That’s why pitching wins, to me, still are a relevant stat. If you only go five or six innings per start, more relief pitchers have to be used, and odds are increased that one of them will not have good stuff and blow the lead. And then there goes your victory. Yes, it’s technically not the starter’s fault he didn’t get a win, but in a way it is.

If you go seven or eight innings and leave with a lead, your bullpen is in better position to protect it.

Not too long ago, starters who couldn’t go more than five innings were termed “five-and-fly” pitchers. They also should be derided nowadays, too.


How long will the F.O make us wait to see a batting order of Robert,Moncada,Abreu,Jimenez Mercedes,Anderson,Mccain and Goins and Garcia. Or something close, with Nick,Steele and Andrew waiting in the wings.


This time I didn’t yell at the TV on the McCann bunt. They had a lead and McCann has been kind of awful the last month. But I would have gone nutso if Yolmer bunted.


Yolmer came through with a hit in the ninth inning Saturday night and then again on Sunday. Because he’s shown a sudden ability to drive in runs in those situations without having to bunt, it stands to reason he won’t be asked to bunt as much now.
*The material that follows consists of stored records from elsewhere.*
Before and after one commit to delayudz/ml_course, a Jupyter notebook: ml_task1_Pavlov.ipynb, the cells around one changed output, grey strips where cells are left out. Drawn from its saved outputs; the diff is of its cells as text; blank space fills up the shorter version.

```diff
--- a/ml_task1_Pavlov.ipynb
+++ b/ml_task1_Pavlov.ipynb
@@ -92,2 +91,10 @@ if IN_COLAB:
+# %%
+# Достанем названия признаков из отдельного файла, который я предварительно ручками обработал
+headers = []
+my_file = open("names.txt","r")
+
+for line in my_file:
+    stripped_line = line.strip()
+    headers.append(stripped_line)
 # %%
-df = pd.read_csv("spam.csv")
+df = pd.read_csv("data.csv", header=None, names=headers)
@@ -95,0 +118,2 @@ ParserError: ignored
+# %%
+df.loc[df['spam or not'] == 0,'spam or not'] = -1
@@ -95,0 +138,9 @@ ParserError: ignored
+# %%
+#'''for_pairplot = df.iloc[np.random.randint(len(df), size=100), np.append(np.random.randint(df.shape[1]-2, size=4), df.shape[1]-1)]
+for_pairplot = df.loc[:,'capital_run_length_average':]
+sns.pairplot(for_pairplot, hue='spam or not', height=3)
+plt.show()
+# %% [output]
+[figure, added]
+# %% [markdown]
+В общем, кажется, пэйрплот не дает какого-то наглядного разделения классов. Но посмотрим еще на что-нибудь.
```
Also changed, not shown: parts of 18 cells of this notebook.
Your point about McCann makes a lot of sense, and it kind of goes with what I’ve been trying to point out: When guys are struggling at the plate, a bunt isn’t always the worst thing, regardless of what generic data say. The data don’t always account for how a guy feels that day, whether he’s seeing the ball well and the momentum of a game.